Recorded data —
━━━━━━━━

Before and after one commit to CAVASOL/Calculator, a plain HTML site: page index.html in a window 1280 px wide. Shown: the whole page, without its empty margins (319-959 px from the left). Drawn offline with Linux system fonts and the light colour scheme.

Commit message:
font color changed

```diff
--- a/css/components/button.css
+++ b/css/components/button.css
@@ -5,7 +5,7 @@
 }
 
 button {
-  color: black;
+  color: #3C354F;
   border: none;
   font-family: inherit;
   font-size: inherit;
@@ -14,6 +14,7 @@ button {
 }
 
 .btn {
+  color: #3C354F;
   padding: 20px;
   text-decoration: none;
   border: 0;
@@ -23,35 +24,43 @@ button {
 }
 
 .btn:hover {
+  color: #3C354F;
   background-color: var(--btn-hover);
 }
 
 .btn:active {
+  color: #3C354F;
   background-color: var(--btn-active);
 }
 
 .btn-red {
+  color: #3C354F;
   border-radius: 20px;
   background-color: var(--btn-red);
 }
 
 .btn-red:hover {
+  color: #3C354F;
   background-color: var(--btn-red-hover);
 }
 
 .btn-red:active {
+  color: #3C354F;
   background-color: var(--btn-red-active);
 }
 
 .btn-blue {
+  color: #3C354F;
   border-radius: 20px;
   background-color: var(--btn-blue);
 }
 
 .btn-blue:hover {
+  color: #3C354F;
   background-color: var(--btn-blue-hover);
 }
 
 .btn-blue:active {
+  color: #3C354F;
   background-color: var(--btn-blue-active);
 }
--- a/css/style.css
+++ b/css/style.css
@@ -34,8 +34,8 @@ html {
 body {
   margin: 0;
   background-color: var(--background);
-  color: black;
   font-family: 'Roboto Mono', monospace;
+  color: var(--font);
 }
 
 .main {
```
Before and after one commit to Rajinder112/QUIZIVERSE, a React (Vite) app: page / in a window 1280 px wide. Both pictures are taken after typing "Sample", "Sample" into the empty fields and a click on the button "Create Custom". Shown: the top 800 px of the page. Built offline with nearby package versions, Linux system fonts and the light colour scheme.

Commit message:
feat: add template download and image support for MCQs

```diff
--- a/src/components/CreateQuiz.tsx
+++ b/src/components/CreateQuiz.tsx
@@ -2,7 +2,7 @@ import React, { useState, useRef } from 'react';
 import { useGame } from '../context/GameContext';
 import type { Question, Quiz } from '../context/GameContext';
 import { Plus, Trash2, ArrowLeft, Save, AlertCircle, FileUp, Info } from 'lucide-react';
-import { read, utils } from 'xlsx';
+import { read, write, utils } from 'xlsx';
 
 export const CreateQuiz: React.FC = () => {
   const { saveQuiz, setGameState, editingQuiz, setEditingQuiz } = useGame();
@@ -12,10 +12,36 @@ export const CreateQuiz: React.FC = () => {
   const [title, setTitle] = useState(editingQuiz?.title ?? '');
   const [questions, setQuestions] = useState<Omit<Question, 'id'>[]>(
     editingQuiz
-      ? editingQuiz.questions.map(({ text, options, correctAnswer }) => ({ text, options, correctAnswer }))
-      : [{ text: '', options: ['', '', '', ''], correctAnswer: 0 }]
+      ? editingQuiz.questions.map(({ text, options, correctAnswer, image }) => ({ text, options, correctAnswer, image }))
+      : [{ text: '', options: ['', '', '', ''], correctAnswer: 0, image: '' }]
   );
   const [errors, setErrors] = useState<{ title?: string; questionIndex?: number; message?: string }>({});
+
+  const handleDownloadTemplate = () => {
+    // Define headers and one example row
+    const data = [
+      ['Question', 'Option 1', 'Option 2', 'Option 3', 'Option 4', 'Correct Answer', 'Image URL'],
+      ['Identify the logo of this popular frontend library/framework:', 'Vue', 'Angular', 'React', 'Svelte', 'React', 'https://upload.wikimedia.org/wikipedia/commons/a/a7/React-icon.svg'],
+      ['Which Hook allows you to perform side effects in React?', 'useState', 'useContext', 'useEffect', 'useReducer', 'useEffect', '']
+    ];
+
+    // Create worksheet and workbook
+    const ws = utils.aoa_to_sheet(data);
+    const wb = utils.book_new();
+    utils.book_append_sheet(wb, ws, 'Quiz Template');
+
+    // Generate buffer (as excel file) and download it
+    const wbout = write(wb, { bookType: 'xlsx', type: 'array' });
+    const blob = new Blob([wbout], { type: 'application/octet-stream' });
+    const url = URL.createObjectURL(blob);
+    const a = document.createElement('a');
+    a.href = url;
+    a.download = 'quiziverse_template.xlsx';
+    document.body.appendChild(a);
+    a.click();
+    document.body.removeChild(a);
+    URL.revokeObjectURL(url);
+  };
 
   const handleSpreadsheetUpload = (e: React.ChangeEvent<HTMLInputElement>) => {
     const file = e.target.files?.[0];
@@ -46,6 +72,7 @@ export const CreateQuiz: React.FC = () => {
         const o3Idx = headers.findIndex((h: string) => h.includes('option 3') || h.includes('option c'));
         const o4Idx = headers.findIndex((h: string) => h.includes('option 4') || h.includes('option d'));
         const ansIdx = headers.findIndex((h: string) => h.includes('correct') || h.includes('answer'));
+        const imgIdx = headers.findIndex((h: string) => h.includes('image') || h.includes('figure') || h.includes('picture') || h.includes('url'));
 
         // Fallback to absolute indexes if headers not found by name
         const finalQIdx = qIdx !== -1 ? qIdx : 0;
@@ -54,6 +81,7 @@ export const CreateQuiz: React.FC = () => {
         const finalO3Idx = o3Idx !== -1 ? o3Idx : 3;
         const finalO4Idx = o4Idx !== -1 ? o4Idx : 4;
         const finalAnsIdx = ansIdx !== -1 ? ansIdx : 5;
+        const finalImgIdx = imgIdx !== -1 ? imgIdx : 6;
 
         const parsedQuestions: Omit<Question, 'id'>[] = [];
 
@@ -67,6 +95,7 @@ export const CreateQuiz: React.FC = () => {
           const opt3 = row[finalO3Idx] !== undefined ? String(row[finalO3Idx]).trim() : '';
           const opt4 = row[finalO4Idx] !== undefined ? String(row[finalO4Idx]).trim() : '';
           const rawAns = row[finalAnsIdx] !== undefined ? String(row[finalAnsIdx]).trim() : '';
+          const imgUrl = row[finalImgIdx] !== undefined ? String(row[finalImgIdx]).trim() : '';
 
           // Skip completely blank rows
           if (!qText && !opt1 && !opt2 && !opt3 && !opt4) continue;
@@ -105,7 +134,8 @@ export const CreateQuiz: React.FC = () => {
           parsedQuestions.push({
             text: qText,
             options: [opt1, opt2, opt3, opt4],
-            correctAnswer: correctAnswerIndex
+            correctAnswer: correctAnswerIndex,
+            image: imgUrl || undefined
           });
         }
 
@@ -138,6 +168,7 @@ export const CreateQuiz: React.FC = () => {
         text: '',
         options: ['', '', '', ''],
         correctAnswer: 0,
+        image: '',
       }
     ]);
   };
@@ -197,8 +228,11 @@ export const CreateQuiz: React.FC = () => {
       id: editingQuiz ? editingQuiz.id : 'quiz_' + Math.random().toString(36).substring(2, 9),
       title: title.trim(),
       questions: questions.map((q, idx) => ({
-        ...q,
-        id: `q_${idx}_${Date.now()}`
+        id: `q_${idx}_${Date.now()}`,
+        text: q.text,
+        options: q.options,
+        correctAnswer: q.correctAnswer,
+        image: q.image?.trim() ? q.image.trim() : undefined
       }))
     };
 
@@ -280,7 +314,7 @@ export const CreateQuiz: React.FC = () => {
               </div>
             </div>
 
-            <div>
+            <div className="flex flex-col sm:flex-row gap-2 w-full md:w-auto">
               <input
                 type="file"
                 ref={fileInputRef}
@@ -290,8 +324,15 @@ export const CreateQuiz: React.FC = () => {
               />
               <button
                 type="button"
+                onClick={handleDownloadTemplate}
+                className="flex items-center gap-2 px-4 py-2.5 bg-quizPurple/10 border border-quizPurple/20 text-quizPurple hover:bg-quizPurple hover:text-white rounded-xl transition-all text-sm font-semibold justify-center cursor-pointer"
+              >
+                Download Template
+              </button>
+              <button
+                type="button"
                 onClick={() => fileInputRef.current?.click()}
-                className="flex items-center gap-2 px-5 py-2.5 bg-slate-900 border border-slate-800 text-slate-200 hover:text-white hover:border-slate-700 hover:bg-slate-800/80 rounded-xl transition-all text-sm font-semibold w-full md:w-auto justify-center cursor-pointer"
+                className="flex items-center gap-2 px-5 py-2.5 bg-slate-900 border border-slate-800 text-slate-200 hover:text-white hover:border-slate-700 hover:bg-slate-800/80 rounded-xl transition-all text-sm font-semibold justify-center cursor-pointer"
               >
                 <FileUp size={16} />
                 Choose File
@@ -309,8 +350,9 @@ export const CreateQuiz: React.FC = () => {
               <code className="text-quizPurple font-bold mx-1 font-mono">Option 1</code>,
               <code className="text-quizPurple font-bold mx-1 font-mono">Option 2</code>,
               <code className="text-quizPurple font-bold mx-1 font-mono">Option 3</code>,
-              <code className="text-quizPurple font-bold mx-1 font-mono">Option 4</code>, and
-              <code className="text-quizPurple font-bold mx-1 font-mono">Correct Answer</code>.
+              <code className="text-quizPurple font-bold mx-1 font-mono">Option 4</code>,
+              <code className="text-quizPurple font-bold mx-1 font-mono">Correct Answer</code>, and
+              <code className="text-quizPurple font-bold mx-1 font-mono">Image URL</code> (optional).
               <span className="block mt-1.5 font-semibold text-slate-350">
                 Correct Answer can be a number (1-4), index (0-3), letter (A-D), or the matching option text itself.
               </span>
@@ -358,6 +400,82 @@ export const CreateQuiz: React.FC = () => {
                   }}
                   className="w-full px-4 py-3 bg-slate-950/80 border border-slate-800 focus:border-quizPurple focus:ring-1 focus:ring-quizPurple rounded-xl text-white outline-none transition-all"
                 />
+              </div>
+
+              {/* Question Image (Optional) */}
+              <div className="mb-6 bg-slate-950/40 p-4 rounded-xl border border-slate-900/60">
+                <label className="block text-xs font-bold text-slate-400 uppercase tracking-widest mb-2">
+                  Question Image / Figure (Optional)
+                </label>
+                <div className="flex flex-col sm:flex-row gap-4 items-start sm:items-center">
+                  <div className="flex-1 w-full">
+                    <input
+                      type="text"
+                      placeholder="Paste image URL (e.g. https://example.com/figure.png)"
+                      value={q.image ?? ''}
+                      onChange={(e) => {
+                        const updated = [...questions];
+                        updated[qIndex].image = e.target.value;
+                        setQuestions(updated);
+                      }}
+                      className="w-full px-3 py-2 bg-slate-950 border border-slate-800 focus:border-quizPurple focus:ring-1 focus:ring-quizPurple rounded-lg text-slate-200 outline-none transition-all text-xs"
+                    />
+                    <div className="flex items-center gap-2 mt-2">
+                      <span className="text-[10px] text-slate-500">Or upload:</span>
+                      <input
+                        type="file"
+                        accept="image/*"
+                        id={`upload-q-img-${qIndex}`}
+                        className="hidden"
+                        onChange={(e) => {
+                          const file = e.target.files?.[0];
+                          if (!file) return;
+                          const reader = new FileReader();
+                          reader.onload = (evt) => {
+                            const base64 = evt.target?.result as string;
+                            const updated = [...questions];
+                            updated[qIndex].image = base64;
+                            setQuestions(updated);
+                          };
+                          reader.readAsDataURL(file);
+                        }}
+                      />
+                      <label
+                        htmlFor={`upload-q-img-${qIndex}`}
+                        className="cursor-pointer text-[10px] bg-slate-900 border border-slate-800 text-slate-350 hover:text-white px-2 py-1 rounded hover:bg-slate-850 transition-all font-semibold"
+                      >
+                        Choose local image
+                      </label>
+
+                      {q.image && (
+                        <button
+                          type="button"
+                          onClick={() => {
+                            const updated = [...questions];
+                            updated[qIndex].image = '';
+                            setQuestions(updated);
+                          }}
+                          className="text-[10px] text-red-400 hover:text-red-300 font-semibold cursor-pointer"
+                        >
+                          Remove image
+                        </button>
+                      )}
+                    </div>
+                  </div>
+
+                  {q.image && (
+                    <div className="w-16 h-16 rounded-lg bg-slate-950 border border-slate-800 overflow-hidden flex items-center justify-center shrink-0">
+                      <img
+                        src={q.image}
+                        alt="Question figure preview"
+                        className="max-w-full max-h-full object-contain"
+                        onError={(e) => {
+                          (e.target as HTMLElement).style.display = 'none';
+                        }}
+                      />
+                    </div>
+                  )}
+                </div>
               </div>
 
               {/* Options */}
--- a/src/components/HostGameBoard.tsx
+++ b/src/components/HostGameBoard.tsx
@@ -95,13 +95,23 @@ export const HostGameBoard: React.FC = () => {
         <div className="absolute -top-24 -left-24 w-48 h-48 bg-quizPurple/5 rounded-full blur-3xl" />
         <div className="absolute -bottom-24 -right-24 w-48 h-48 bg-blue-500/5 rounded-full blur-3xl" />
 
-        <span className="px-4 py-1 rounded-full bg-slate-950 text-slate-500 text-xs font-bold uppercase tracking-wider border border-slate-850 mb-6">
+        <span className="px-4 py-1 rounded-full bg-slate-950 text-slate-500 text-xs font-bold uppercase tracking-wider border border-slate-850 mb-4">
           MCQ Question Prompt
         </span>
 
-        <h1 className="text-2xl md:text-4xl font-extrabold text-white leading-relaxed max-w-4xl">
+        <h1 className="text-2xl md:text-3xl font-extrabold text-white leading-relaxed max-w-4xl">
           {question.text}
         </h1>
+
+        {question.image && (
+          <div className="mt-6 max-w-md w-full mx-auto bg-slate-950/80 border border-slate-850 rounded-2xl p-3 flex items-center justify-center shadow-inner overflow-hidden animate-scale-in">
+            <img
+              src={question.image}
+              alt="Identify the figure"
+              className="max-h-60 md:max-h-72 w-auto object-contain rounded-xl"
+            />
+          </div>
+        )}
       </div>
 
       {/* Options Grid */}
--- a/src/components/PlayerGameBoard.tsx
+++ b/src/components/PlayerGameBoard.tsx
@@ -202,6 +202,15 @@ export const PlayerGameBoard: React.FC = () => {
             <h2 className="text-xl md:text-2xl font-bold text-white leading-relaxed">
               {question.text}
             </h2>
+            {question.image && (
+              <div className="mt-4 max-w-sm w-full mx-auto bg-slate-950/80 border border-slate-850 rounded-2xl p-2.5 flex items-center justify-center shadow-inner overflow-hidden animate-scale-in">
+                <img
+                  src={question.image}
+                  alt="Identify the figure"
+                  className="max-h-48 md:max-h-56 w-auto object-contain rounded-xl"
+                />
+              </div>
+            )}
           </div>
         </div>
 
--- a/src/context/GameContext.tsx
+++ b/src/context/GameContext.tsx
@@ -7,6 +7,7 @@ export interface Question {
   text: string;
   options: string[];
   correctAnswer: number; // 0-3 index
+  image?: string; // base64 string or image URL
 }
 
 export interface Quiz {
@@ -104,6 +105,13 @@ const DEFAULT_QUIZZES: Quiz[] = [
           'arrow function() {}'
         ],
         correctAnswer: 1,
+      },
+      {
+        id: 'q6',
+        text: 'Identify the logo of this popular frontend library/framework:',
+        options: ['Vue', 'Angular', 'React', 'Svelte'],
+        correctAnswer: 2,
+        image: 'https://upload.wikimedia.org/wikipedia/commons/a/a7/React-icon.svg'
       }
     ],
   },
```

━━━━━━━━

WHAT TO DO — Search the entries for the word "useGame". Copy every line where it occurs.

RESPONSE —
 import { useGame } from '../context/GameContext';
   const { saveQuiz, setGameState, editingQuiz, setEditingQuiz } = useGame();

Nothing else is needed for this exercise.